About this task :: Determine how many lines in the records hold the word "README". Return the number alone.

Given data ::
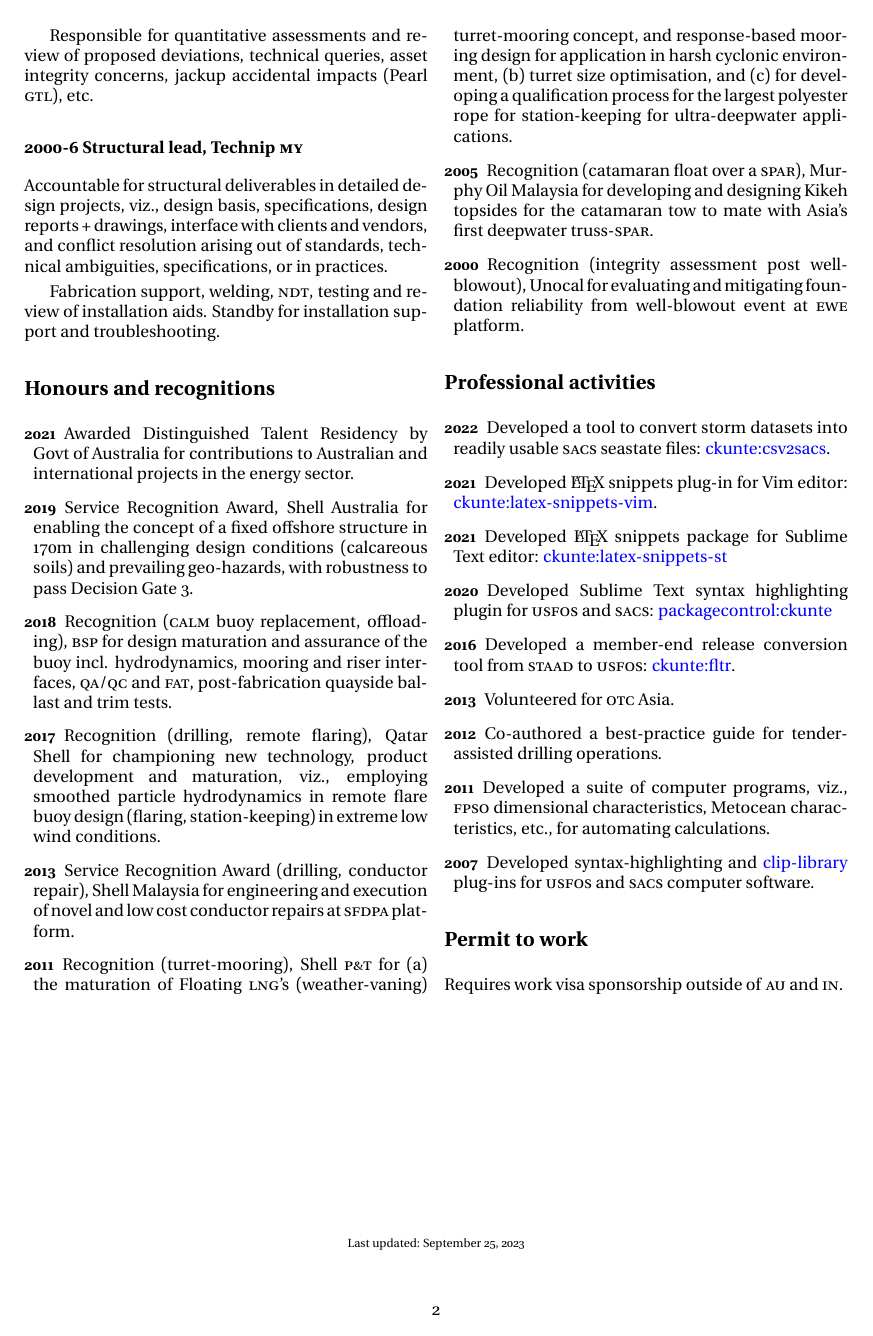
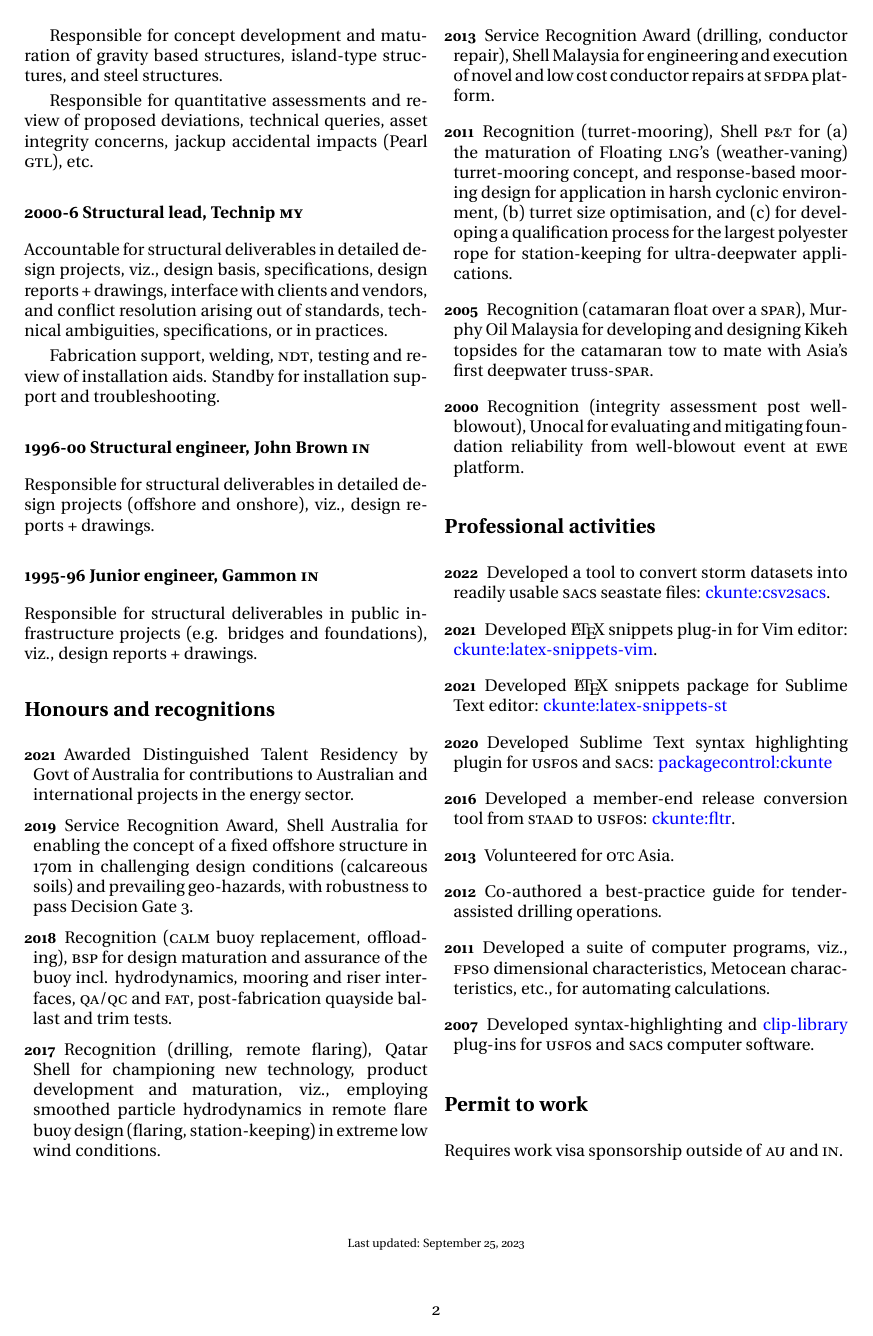
Before and after one commit to ckunte/resume, a LaTeX CV (ckunte-resume.tex, which reads incl/jobs.tex): page 2 of 2. Compiled offline with XeLaTeX.

Commit message:
Minor updates: - Rearrange competences - Rearrange education - Incl all jobs - Rearrange accreditations

```diff
--- a/incl/jobs.tex
+++ b/incl/jobs.tex
@@ -60,4 +60,18 @@
 
 % subsection c5 (end)
 
+\subsection*{1996-00 Structural engineer, John Brown \textsc{in}} % (fold)
+\label{sub:c6}
+
+Responsible for structural deliverables in detailed design projects (offshore and onshore), viz., design reports + drawings.
+
+% subsection c6 (end)
+
+\subsection*{1995-96 Junior engineer, Gammon \textsc{in}} % (fold)
+\label{sub:c7}
+
+Responsible for structural deliverables in public infrastructure projects (e.g. bridges and foundations), viz., design reports + drawings.
+
+% subsection c7 (end)
+
 % section exp (end)
```
Also changed, not shown: incl/comp.tex (+4 -2 lines), incl/edu.tex (+1 -1 lines), incl/memb.tex (+1 -1 lines), incl/jobs.tex (2 more changed lines).
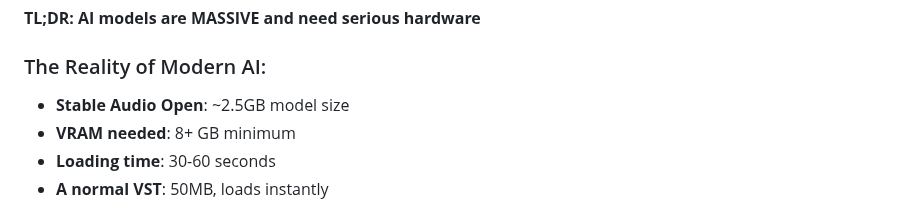
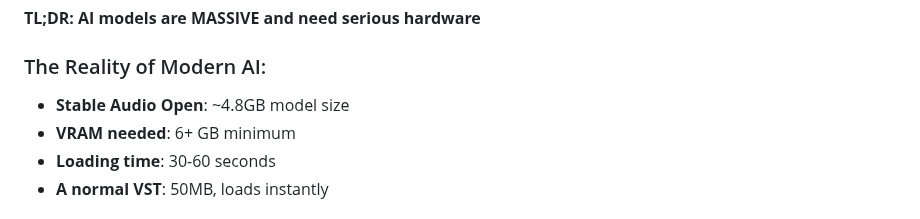
Before and after one commit to sp80808/ai-dj, a Markdown page: README.md, the part around the change. Drawn GitHub-style.

```diff
--- a/README.md
+++ b/README.md
@@ -42,8 +42,8 @@ OBSIDIAN-Neural transforms AI into a live music instrument using intelligent LLM
 
 ### The Reality of Modern AI:
 
-- **Stable Audio Open**: ~2.5GB model size
-- **VRAM needed**: 8+ GB minimum
+- **Stable Audio Open**: ~4.8GB model size
+- **VRAM needed**: 6+ GB minimum
 - **Loading time**: 30-60 seconds
 - **A normal VST**: 50MB, loads instantly
 
```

Solution to the problem :: 3